Next, you had to decide on color. As a peasant, well...you got what you got. Wool might be variegated according to the color of the sheep, and linen came out looking like the flax of its origins. But for those who could splurge, color was the ultimate luxury. Indigo is colorless when cooked in vats, but it reacts with the air to create a deep blue. Madder is a red dye made from roots collected in the spring, and cinnabar (mercury sulfide) also creates a deep red. Other dyes include weld (yellow), woad (blue), iron oxide (black, bark and nuts (brown), mustard, and saffron. Women and men both experimented with color combinations, layering gowns or tunics of one color over undergarments of another, which were designed specifically to be seen and admired. If you're undergarments were dyed, that's saying something!

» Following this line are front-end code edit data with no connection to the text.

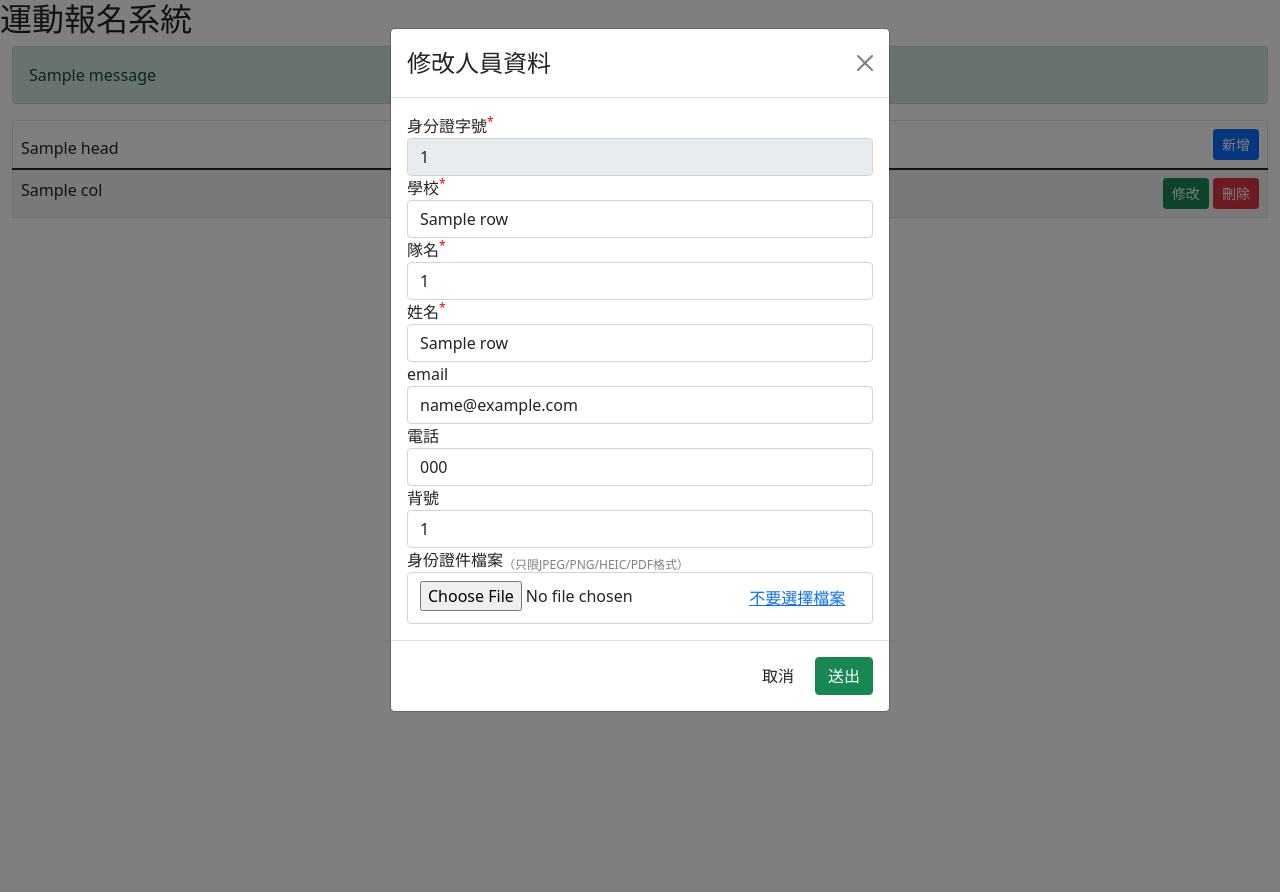
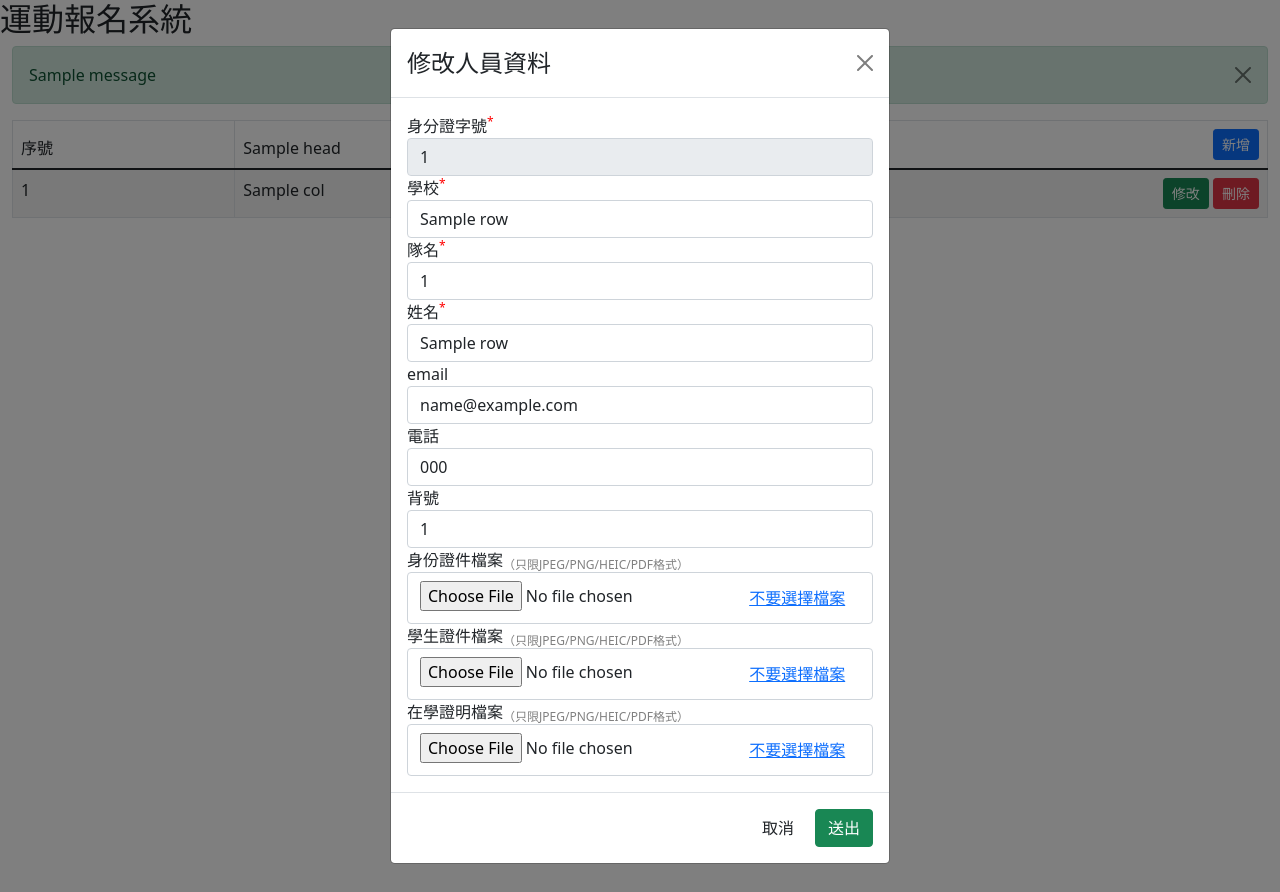
Before and after one commit to momonong/competition-registration-system, a Flask app: template templates/output4.html in a window 1280 px wide, after a click on "修改". Run offline with Flask 3, Linux system fonts and the light colour scheme; the template is opened without the code that fills it: most values are stand-ins (such as "Sample title", 1, 10 or a date in 2020); one stand-in notice (Sample message) is shown; some libraries are stand-ins or nearby versions.

Commit message:
Add all attchement CRUD

```diff
--- a/templates/output4.html
+++ b/templates/output4.html
@@ -24,7 +24,8 @@
         {% if messages %}
             <div class="container-fluid">
                 {% for category, message in messages %}
-                    <div class="alert alert-{{category}}" role="alert">
+                    <div class="alert alert-{{category}} alert-dismissible" role="alert">
+                        <button type="button" class="btn-close" data-bs-dismiss="alert"></button>
                         {{ message }}
                     </div>
                 {% endfor %}
@@ -36,6 +37,9 @@
         <!-- start 得到隊員表格資料 -->
         <table class="table table-striped table-bordered" id="persontable">
             <thead>
+                <td>
+                    序號
+                </td>
                 {% for head in outheaders%}
                     <td>
                         {% if head == 'pid' %}
@@ -65,10 +69,17 @@
             <tbody>
                 {% for row in outdata %}
                 <tr>
+                    <td>
+                        {{loop.index}}
+                    </td>
                     {% for cell in row %}
                     <td>
-                        {% if cell == 'Y' %}
-                            <a href="{{ url_for('showfile', pid=row.pid) }}" data-toggle="tooltip" title="查看身份證件檔案" target="_blank">📎</a>
+                        {% if cell == '_Y' %}
+                            <a href="{{ url_for('showfile', ftype='PID',pid=row.pid) }}" data-toggle="tooltip" title="查看身份證件檔案" target="_blank">📎</a>
+                        {% elif cell == '_S' %}
+                            <a href="{{ url_for('showfile', ftype='STUID',pid=row.pid) }}" data-toggle="tooltip" title="查看學生證件檔案" target="_blank">📎</a>
+                        {% elif cell == '_E' %}
+                            <a href="{{ url_for('showfile', ftype='ENROLL',pid=row.pid) }}" data-toggle="tooltip" title="查看在學證明檔案" target="_blank">📎</a>
                         {% else %}
                             {{ cell }}
                         {% endif %}
@@ -112,24 +123,52 @@
                                     </div>
                                     <div class="form-group ">
                                         <label for="in_phone">電話</label>
-                                        <input type="text" class="form-control" name="in_phone" id="in_phone" value="{{row.phone}}" placeholder="電話" />
+                                        <input type="number" class="form-control" name="in_phone" id="in_phone" value="{{row.phone}}" placeholder="電話" />
                                     </div>
                                     <div class="form-group ">
                                         <label for="in_jersey">背號</label>
-                                        <input type="text" class="form-control" name="in_jersey" id="in_jersey" value="{{row.jersey_number}}" placeholder="背號" />
+                                        <input type="number" class="form-control" name="in_jersey" id="in_jersey" value="{{row.jersey_number}}" placeholder="背號" />
                                     </div>
                                     <div class="form-group ">
                                         <label for="in_file">身份證件檔案<font color="grey"><sub>（只限JPEG/PNG/HEIC/PDF格式）</sub></font></label>
-                                        {% if row.身 =='Y' %}
+                                        {% if row.身 =='_Y' %}
                                             <div class="form-control" >
-                                                <a href="{{ url_for('showfile', pid=row.pid) }}" target="_blank" >檢視已上傳檔案</a>
-                                                <input type="checkbox" name="in_rmexistfile" id="in_rmexistfile" value="rm"/>
-                                                <label for="in_rmexistfile">移除已上傳檔案</label>
+                                                <a href="{{ url_for('showfile', ftype='PID', pid=row.pid) }}" target="_blank" >檢視已上傳檔案</a>
+                                                <input type="checkbox" name="in_rmpidexistfile" id="in_rmpidexistfile" value="PID"/>
+                                                <label for="in_rmpidexistfile">移除已上傳檔案</label>
                                             </div>
                                         {% endif %}
                                         <div class="form-control" >
-                                            <input type="file" accept="image/jpeg, image/png, image/heic, application/pdf" name="in_file" id="in_file_{{loop.index}}" value="{{row.pid}}" placeholder="身份證件檔案" />
-                                            <button type="button" class="btn btn-link" onclick="document.getElementById('in_file_{{loop.index}}').value = ''">不要選擇檔案</button>
+                                            <input type="file" accept="image/jpeg, image/png, image/heic, application/pdf" name="in_file_pid" id="in_file_pid{{loop.index}}" placeholder="身份證件檔案" />
+                                            <button type="button" class="btn btn-link" onclick="document.getElementById('in_file_pid{{loop.index}}').value = ''">不要選擇檔案</button>
+                                        </div>
+                                    </div>
+                                    <div class="form-group ">
+                                        <label for="in_file">學生證件檔案<font color="grey"><sub>（只限JPEG/PNG/HEIC/PDF格式）</sub></font></label>
+                                        {% if row.學 =='_S' %}
+                                            <div class="form-control" >
+                                                <a href="{{ url_for('showfile', ftype='STUID', pid=row.pid) }}" target="_blank" >檢視已上傳檔案</a>
+                                                <input type="checkbox" name="in_rmstuexistfile" id="in_rmstuexistfile" value="STUID"/>
+                                                <label for="in_rmstuexistfile">移除已上傳檔案</label>
+                                            </div>
+                                        {% endif %}
+                                        <div class="form-control" >
+                                            <input type="file" accept="image/jpeg, image/png, image/heic, application/pdf" name="in_file_stuid" id="in_file_stuid{{loop.index}}" value="{{row.pid}}" placeholder="學生證件檔案" />
+                                            <button type="button" class="btn btn-link" onclick="document.getElementById('in_file_stuid{{loop.index}}').value = ''">不要選擇檔案</button>
+                                        </div>
+                                    </div>
+                                    <div class="form-group ">
+                                        <label for="in_file">在學證明檔案<font color="grey"><sub>（只限JPEG/PNG/HEIC/PDF格式）</sub></font></label>
+                                        {% if row.在 =='_E' %}
+                                            <div class="form-control" >
+                                                <a href="{{ url_for('showfile', ftype='ENROLL', pid=row.pid) }}" target="_blank" >檢視已上傳檔案</a>
+                                                <input type="checkbox" name="in_rmenrollexistfile" id="in_rmenrollexistfile" value="ENROLL"/>
+                                                <label for="in_rmenrollexistfile">移除已上傳檔案</label>
+                                            </div>
+                                        {% endif %}
+                                        <div class="form-control" >
+                                            <input type="file" accept="image/jpeg, image/png, image/heic, application/pdf" name="in_file_enroll" id="in_file_enroll{{loop.index}}" value="{{row.pid}}" placeholder="在學證明檔案" />
+                                            <button type="button" class="btn btn-link" onclick="document.getElementById('in_file_enroll{{loop.index}}').value = ''">不要選擇檔案</button>
                                         </div>
                                     </div>
                                 </div>
@@ -175,11 +214,11 @@
                                     </div>
                                     <div class="form-group ">
                                         <label for="in_phone">電話</label>
-                                        <input type="text" class="form-control" name="in_phone" id="in_phone" value="{{row.phone}}" placeholder="電話" disabled/>
+                                        <input type="number" class="form-control" name="in_phone" id="in_phone" value="{{row.phone}}" placeholder="電話" disabled/>
                                     </div>
                                     <div class="form-group ">
                                         <label for="in_jersey">背號</label>
-                                        <input type="text" class="form-control" name="in_jersey" id="in_jersey" value="{{row.jersey_number}}" placeholder="背號" disabled/>
+                                        <input type="number" class="form-control" name="in_jersey" id="in_jersey" value="{{row.jersey_number}}" placeholder="背號" disabled/>
                                     </div>
                                 </div>
                                 <div class="modal-footer">
@@ -227,17 +266,31 @@
                             </div>
                             <div class="form-group ">
                                 <label for="in_phone">電話</label>
-                                <input type="text" class="form-control" name="in_phone" id="in_phone" placeholder="電話" />
+                                <input type="number" class="form-control" name="in_phone" id="in_phone" placeholder="電話" />
                             </div>
                             <div class="form-group ">
                                 <label for="in_jersey">背號</label>
-                                <input type="text" class="form-control" name="in_jersey" id="in_jersey" placeholder="背號" />
+                                <input type="number" class="form-control" name="in_jersey" id="in_jersey" placeholder="背號" />
                             </div>
                             <div class="form-group">
                                 <label for="in_file">身份證件檔案<font color="grey"><sub>（只限JPEG/PNG/HEIC/PDF格式）</sub></font></label>
                                 <div class="form-control">
-                                    <input type="file" accept="image/jpeg, image/png, image/heic, application/pdf" name="in_file" id="in_file" placeholder="身份證件檔案" />
-                                    <button type="button" class="btn btn-link" onclick="document.getElementById('in_file').value = ''">不要選擇檔案</button>
+                                    <input type="file" accept="image/jpeg, image/png, image/heic, application/pdf" name="in_file_pid" id="in_file_pid" placeholder="身份證件檔案" />
+                                    <button type="button" class="btn btn-link" onclick="document.getElementById('in_file_pid').value = ''">不要選擇檔案</button>
+                                </div>
+                            </div>
+                            <div class="form-group">
+                                <label for="in_file">學生證件檔案<font color="grey"><sub>（只限JPEG/PNG/HEIC/PDF格式）</sub></font></label>
+                                <div class="form-control">
+                                    <input type="file" accept="image/jpeg, image/png, image/heic, application/pdf" name="in_file_stuid" id="in_file_stuid" placeholder="學生證件檔案" />
+                                    <button type="button" class="btn btn-link" onclick="document.getElementById('in_file_stuid').value = ''">不要選擇檔案</button>
+                                </div>
+                            </div>
+                            <div class="form-group">
+                                <label for="in_file">在學證明檔案<font color="grey"><sub>（只限JPEG/PNG/HEIC/PDF格式）</sub></font></label>
+                                <div class="form-control">
+                                    <input type="file" accept="image/jpeg, image/png, image/heic, application/pdf" name="in_file_enroll" id="in_file_enroll" placeholder="在學證明檔案" />
+                                    <button type="button" class="btn btn-link" onclick="document.getElementById('in_file_enroll').value = ''">不要選擇檔案</button>
                                 </div>
                             </div>
                         </div>
```
Also changed, not shown: web4.py (+85 -30 lines).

And no fashionable outfit would be complete without accessories. Rather than simply tying drawstrings or flaps together, a wealthier medieval individual might have used horn, wood, bone or ivory closure toggles, as well as crafted iron for buckles, clasps and pins. Other accents included elaborate embroidery, silken cords, and affixed jewels or quartz.

Here are some useful terms related to medieval clothing:
Agrafe: large brooch for fastening cloak or robe
Almoner: bag or purse looped by a cord to girdle
Buskins: high boots worn by country folk and travelers
Coif: close-fitting cap
Falding: coarse woolen cloth
Fustian: cotton or woolen cloth
Kirtle: woman's under-gown with tight sleeves
Latchet: strap used to fasten shoes
Roskin: squirrel fur (also called vair if grey or white fur)
Samite: rich silk fabric woven with gold

No comments: